Western powers are demanding that any extension of the monitoring mission fall under a UN Charter provision – the charter’s Chapter 7 – that authorizes consequences for noncompliance that could run from economic sanctions to, eventually, the use of force. Russia, which has already vetoed two resolutions on Syria over the course of the crisis, says it wants only a reauthorization of the 300-member mission charged with monitoring the “cease-fire” that was supposed to have taken effect under international Syria envoy Kofi Annan’s peace plan.
The monitoring mission’s mandate expires Friday. But by Tuesday afternoon and as intensive negotiations continued, it appeared a vote on a Syria resolution set for Wednesday would lapse until at least Thursday.

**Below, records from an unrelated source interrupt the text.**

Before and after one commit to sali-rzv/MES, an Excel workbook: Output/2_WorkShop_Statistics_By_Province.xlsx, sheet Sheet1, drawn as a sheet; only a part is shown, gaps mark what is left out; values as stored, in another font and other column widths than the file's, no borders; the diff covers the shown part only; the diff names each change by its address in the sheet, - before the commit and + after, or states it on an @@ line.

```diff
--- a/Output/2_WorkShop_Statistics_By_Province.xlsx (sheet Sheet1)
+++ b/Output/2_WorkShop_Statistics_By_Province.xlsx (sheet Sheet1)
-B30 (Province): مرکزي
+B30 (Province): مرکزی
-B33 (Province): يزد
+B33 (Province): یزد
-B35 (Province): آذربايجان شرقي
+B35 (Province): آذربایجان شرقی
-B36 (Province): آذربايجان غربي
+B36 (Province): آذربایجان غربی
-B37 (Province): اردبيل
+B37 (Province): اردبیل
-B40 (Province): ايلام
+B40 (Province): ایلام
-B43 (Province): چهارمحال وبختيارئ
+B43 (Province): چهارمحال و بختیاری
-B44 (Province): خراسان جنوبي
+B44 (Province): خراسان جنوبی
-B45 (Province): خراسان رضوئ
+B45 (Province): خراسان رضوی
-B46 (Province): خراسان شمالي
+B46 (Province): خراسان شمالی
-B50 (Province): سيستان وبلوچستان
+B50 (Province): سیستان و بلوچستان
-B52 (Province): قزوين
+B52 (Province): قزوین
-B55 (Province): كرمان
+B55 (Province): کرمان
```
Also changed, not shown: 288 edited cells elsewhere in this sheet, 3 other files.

Speaking Tuesday afternoon with a group of journalists, Dr. Kodmani said her organization supports a resolution under Chapter 7 as a “very last chance to breathe life into the Annan peace plan.” She also said it is the only way for the Security Council to convince the Assad regime that the international community is serious about halting violence that has left more than 17,000 Syrians dead – more than 4,000 of those since Mr. Annan’s plan for a cease-fire and a political transition was launched effect in April.